Jesus' miracles are even documented in secular historical documents and by his opponents who would have desired to discredit the claims if they were false or exaggerated. Dr Blomberg states "in later Jewish writings [Jesus' opponents] call Jesus a sorcerer who led Israel astray - which acknowledges that He really did work marvellous wonders, although the writers dispute the source of His power"[9a].
I will dedicate a future post (no.38) to analysing miracle accounts from other religions and whether they have the same level of historical corroboration from a variety of unbiased sources as Christianity does. But for now, let me summarise the evidence that has been iterated so far from previous posts:
the Gospel accounts were formulated using eye-witness testimony
many eye-witnesses were martyred for their faith in Jesus, which they refused to recant even under torture and executions
the Gospels documented Jesus’ many claims to be God and provided “signs” to accept this belief through the multiple miracles performed
the Old Testament contains 351 prophecies which were fulfilled through Jesus’ life, death and resurrection
Maybe the disciples really saw these miracles performed by Jesus and wanted to tell others. They didn’t think He was a charlatan or a lunatic and were willing to give their lives rather than deny what they had seen. They concluded Jesus was God and only He had the words of eternal life. The Old Testament prophesied “in that day [of the Messiah] the deaf will hear…the eyes of the blind will see.” Can a mere human raise the dead, calm a storm, multiply food, and heal the blind, mute and deaf?
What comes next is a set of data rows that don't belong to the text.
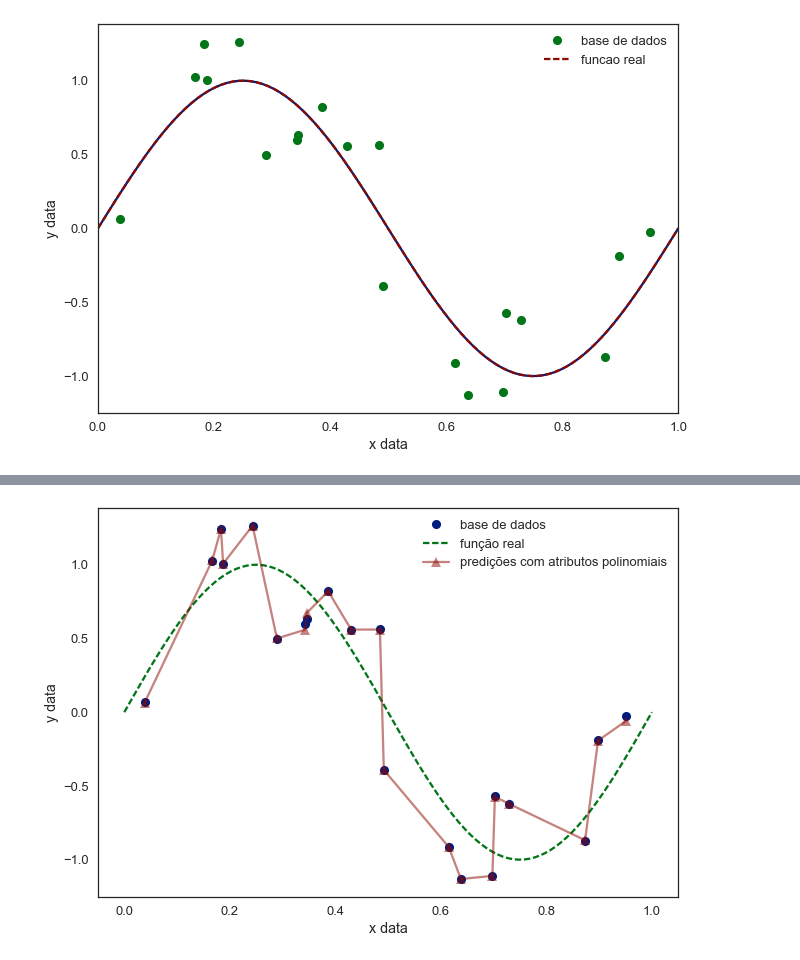
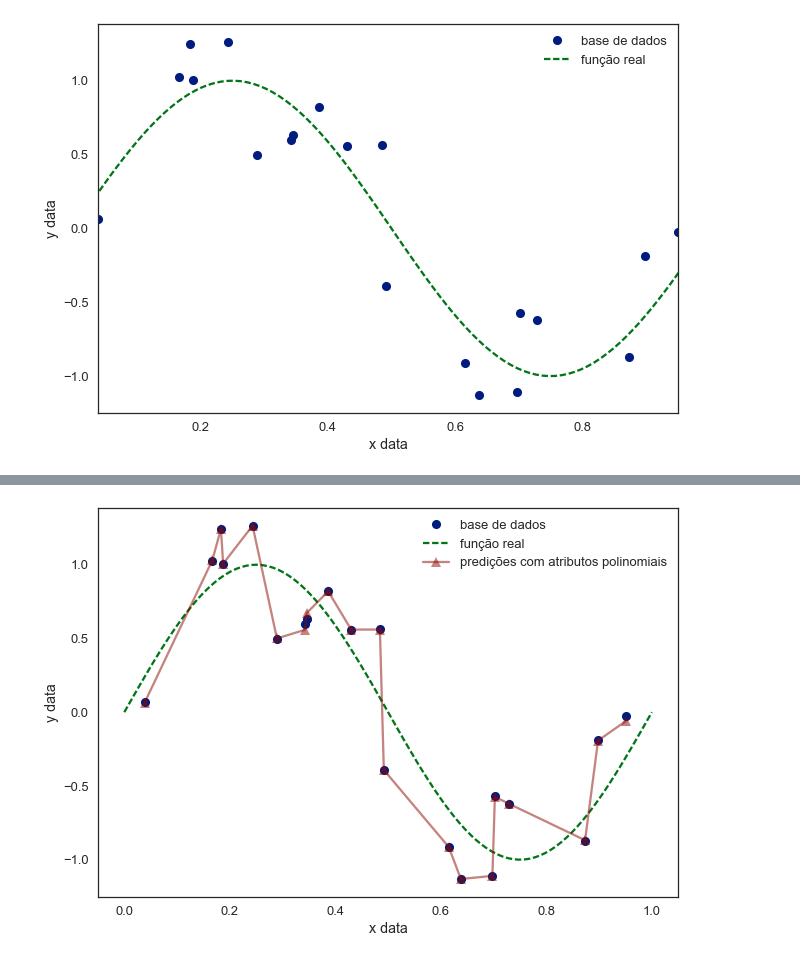
Before and after one commit to VictorUFABC/AprendizadoMaquina_2018.1, a Jupyter notebook: Regularization_and_Gradient_Descent_Exercises.ipynb, the cells around one changed output, grey strips where cells are left out. Cells and saved outputs as stored; diff of their text form; code cells hidden in the pictures.

```diff
--- a/Regularization_and_Gradient_Descent_Exercises.ipynb
+++ b/Regularization_and_Gradient_Descent_Exercises.ipynb
@@ -2,9 +15,11 @@
 import pandas as pd
 import numpy as np
 
-data = pd.read_csv('X_Y_Sinusoid_Data.csv')
+filepath = 'data/X_Y_Sinusoid_Data.csv'
+data = pd.read_csv(filepath)
+
 X_real = np.linspace(0,1,100)
-y_real = np.sin(2*np.pi*X_real)
+Y_real = np.sin(2*np.pi*X_real)
 # %%
 import matplotlib.pyplot as plt
 import seaborn as sns
@@ -13,14 +28,13 @@ import seaborn as sns
 # %%
 sns.set_style('white')
 sns.set_context('talk')
 sns.set_palette('dark')
 
-plt.plot(X_real, y_real)
-ax = data.set_index('x')['y'].plot(ls='', marker = 'o', label = 'base de dados')
-ax.plot(X_real, y_real, ls ='--', marker='', label = 'funcao real')
-
+# Plot of the noisy (sparse)
+ax = data.set_index('x')['y'].plot(ls='', marker='o', label='base de dados')
+ax.plot(X_real, Y_real, ls='--', marker='', label='função real')
 
 ax.legend()
 ax.set(xlabel='x data', ylabel='y data');
 # %% [output]
-[figure, old version]
+[figure, new version]
```
Also changed, not shown: parts of 43 cells of this notebook.
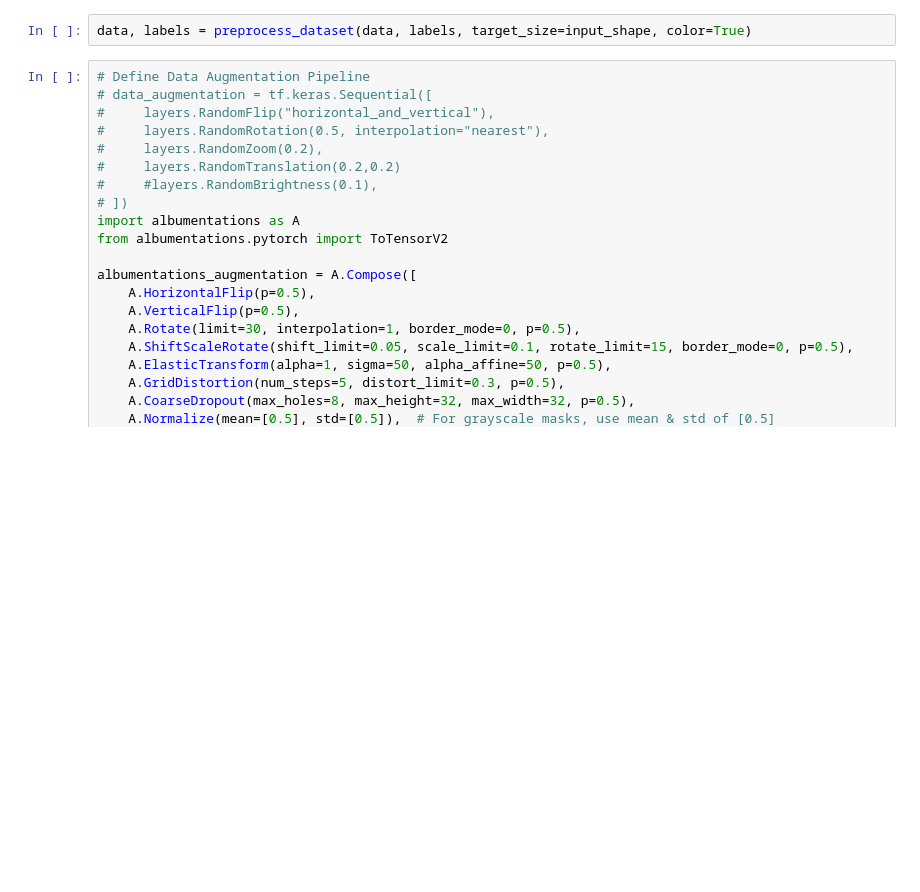
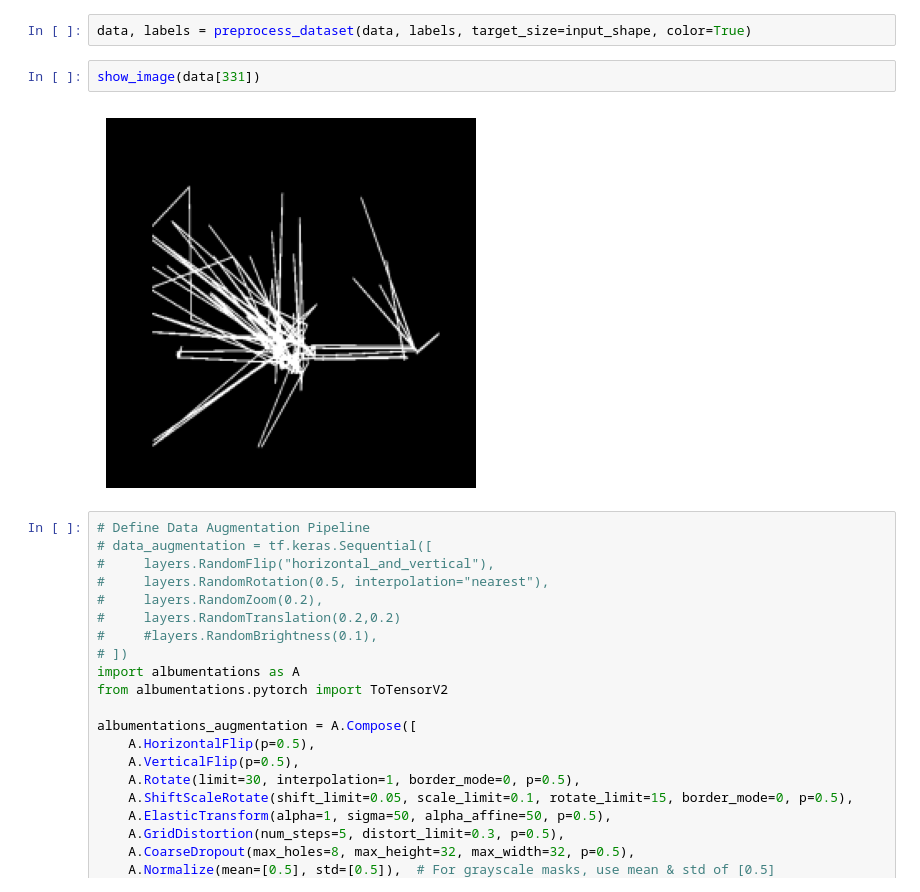
Before and after one commit to rkishibe/diaggaze, a Jupyter notebook: autism2.ipynb, the cells around one changed output. Cells and saved outputs as stored; diff of their text form; blank space fills up the shorter version.

```diff
--- a/autism2.ipynb
+++ b/autism2.ipynb
@@ -371,5 +359,9 @@ plt.show()
 # %%
 data, labels = preprocess_dataset(data, labels, target_size=input_shape, color=True)
+# %%
+show_image(data[331])
+# %% [output]
+[figure, added]
 # %%
 # Define Data Augmentation Pipeline
 # data_augmentation = tf.keras.Sequential([
```
Also changed, not shown: parts of 5 cells of this notebook, 21 other files.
C S Lewis said Jesus must be a liar, a lunatic or Lord; it is clear what conclusion I have reached, what about you?
References  John 13:1-17  Zech 9:9, Matt 21:7  Luke 1:7  Matt 2:13-14  Luke 9:58  https://www.psychologytoday.com/us/blog/tyrannical-minds/201905/the-saviors-their-peoples  Luke 11:14-20  Luke 11:17  Luke 22:49-51